» **Exercise objective**:
Go through the data below. Pull out every line that has the word "textInputStyle".

» **Data for the task**:
==============================

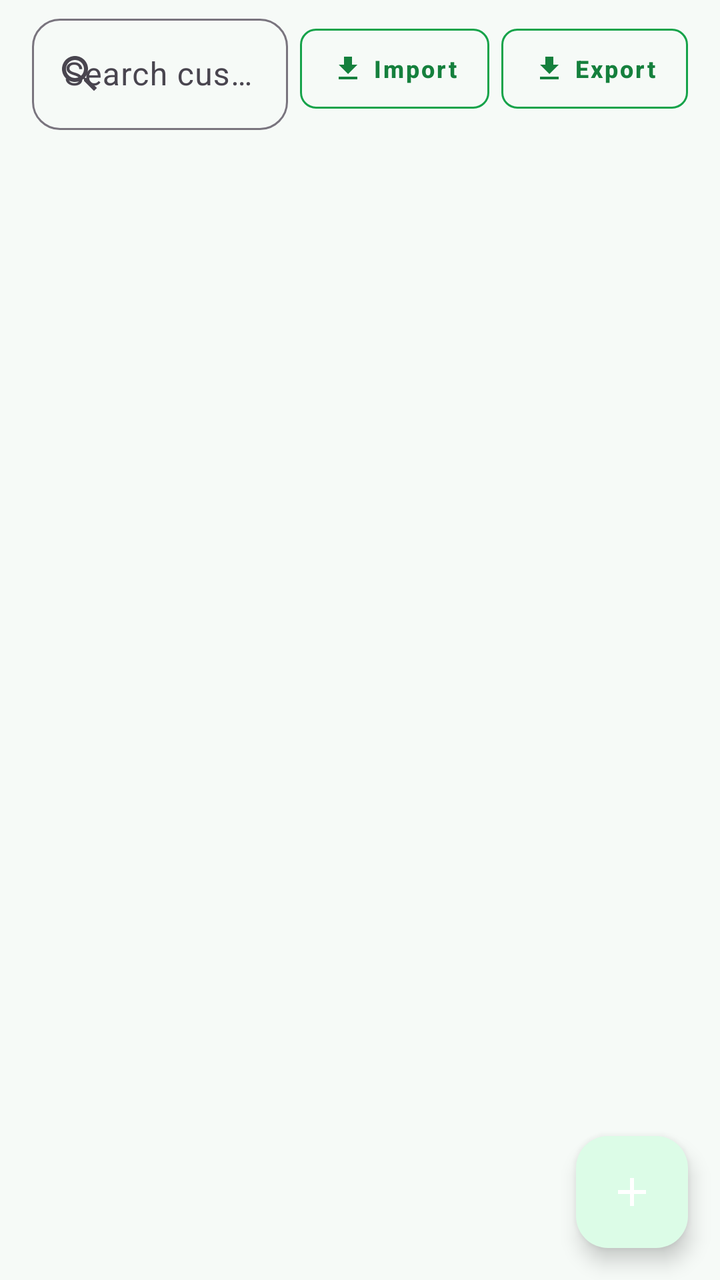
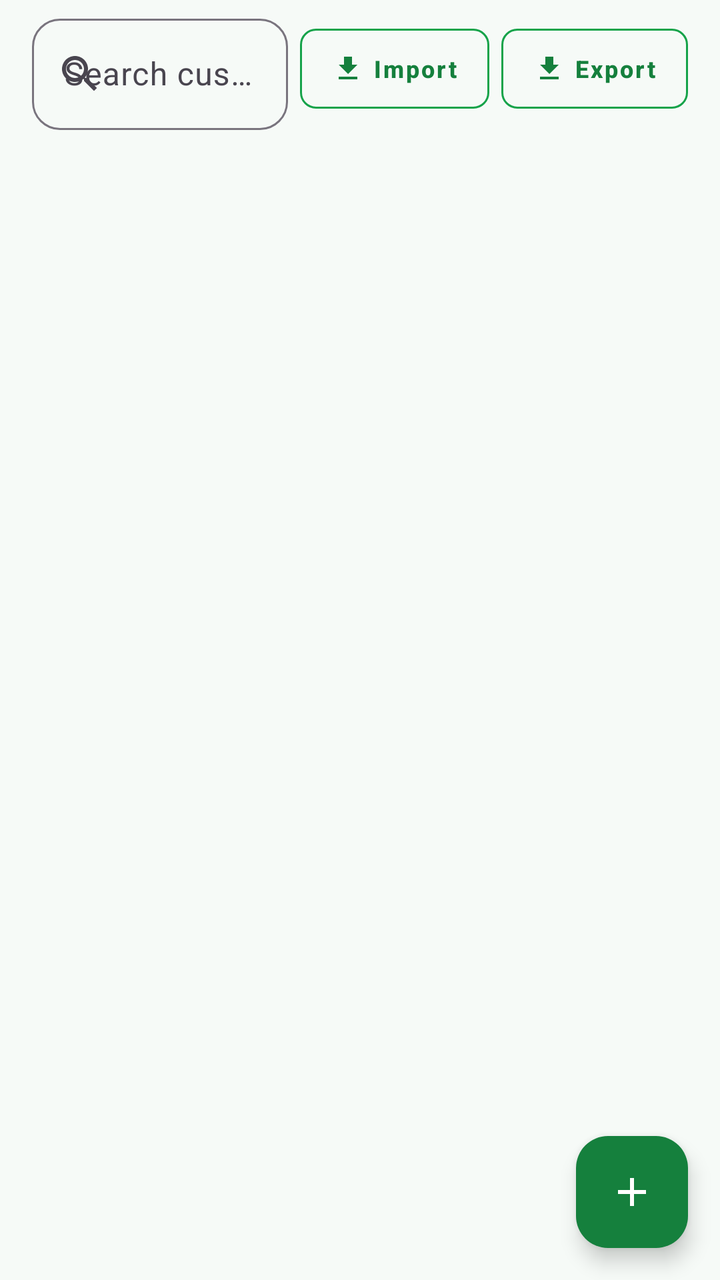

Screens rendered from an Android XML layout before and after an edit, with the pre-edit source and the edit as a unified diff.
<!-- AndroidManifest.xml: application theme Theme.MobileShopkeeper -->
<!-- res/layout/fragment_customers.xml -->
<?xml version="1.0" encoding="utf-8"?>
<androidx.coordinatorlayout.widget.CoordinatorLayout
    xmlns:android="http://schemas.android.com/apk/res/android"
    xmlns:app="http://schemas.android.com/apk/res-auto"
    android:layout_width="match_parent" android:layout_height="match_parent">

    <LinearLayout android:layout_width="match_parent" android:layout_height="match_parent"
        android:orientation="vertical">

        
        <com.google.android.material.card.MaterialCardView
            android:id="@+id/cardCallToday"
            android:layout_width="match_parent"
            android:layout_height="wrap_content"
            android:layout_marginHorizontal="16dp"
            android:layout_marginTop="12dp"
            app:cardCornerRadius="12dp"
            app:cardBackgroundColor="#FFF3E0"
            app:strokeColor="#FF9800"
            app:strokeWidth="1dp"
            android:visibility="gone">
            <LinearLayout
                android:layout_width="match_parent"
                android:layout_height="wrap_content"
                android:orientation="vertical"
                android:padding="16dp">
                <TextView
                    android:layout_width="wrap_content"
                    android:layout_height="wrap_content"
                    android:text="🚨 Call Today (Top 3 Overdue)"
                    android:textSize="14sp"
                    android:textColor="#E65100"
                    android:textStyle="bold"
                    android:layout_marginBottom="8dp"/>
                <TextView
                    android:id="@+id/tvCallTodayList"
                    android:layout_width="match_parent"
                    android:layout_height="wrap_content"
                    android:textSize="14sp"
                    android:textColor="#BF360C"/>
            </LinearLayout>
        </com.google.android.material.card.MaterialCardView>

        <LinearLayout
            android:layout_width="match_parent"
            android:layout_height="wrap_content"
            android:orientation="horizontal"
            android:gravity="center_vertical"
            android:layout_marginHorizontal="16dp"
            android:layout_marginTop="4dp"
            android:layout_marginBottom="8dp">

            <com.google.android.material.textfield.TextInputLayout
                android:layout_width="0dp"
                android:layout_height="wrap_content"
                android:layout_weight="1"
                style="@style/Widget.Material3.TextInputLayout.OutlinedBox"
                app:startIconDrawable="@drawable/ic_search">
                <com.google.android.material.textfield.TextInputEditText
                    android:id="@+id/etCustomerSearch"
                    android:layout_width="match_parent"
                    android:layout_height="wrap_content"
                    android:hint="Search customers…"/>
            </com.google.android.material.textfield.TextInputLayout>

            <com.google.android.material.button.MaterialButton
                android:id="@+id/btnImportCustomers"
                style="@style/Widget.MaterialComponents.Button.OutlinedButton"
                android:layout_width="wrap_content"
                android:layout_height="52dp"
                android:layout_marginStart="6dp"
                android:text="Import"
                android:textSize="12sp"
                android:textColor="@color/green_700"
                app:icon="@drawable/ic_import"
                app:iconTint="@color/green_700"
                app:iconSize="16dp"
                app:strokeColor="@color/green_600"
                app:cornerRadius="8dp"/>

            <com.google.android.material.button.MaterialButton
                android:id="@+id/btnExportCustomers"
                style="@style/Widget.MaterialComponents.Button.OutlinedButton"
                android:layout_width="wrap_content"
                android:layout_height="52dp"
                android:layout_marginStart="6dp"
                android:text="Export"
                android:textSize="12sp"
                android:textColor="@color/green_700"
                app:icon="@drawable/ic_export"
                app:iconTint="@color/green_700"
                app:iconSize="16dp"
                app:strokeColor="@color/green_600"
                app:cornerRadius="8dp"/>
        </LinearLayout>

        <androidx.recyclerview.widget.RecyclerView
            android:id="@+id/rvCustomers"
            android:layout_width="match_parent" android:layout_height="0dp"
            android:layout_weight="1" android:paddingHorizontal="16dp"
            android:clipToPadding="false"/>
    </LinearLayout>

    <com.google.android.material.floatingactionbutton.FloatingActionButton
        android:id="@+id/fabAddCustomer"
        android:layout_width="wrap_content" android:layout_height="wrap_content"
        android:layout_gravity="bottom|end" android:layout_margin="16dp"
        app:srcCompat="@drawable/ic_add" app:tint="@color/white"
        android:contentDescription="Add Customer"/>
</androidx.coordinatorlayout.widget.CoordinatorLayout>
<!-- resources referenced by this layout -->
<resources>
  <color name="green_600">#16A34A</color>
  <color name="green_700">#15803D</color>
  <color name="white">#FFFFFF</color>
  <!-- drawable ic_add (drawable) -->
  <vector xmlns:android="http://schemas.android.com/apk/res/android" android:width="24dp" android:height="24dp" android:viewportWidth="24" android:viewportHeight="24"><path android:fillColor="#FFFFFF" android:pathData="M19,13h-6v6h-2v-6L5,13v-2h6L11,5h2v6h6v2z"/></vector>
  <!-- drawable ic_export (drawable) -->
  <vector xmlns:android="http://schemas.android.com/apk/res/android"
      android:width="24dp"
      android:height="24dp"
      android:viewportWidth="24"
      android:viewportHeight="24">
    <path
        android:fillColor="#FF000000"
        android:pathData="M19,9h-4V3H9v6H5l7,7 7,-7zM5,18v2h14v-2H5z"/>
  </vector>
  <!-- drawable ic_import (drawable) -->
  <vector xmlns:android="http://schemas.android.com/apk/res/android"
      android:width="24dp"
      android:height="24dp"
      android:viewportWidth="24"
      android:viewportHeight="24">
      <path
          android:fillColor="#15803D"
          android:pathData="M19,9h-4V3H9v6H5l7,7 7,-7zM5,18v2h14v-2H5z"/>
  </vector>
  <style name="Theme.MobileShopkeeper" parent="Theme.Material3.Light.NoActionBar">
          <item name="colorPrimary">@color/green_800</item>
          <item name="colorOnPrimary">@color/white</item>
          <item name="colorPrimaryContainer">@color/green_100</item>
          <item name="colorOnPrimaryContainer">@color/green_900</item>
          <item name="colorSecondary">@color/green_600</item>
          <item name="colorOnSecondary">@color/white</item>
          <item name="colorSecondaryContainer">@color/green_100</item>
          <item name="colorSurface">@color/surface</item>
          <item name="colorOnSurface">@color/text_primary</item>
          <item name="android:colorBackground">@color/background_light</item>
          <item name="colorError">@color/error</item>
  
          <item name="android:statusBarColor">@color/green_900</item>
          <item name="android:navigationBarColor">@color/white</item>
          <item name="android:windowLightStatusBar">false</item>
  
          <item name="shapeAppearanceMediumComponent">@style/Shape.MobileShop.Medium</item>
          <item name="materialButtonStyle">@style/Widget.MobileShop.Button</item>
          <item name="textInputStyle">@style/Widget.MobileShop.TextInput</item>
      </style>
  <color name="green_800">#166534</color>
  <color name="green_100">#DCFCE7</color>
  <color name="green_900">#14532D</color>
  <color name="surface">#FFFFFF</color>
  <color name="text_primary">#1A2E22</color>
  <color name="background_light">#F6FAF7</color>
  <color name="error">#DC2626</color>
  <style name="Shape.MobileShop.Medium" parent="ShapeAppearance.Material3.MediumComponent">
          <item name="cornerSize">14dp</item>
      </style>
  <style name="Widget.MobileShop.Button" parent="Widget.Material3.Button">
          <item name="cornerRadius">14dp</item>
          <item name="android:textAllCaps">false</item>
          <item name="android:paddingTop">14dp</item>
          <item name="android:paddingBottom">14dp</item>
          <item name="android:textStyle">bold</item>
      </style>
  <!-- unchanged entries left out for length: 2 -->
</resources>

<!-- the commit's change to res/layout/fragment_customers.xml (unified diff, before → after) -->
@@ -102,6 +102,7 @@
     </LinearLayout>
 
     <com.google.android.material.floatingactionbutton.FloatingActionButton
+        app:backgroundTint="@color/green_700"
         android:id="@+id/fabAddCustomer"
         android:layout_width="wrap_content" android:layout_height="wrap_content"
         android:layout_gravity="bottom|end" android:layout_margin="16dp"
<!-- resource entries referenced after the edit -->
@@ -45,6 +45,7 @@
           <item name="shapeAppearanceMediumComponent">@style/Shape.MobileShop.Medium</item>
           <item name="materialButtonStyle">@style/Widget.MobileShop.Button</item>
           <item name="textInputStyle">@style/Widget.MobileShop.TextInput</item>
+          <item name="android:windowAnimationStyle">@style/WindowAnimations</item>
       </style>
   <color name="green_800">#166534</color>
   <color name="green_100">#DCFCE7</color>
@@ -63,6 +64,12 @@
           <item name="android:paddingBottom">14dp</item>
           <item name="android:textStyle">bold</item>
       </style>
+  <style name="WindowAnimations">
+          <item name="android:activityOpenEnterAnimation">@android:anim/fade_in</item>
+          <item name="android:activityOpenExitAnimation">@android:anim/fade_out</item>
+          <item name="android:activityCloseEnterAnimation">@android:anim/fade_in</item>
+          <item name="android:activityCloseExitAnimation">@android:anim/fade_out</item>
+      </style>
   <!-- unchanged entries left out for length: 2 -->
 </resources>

==============================

» **Reply to the task**:
          <item name="textInputStyle">@style/Widget.MobileShop.TextInput</item>
           <item name="textInputStyle">@style/Widget.MobileShop.TextInput</item>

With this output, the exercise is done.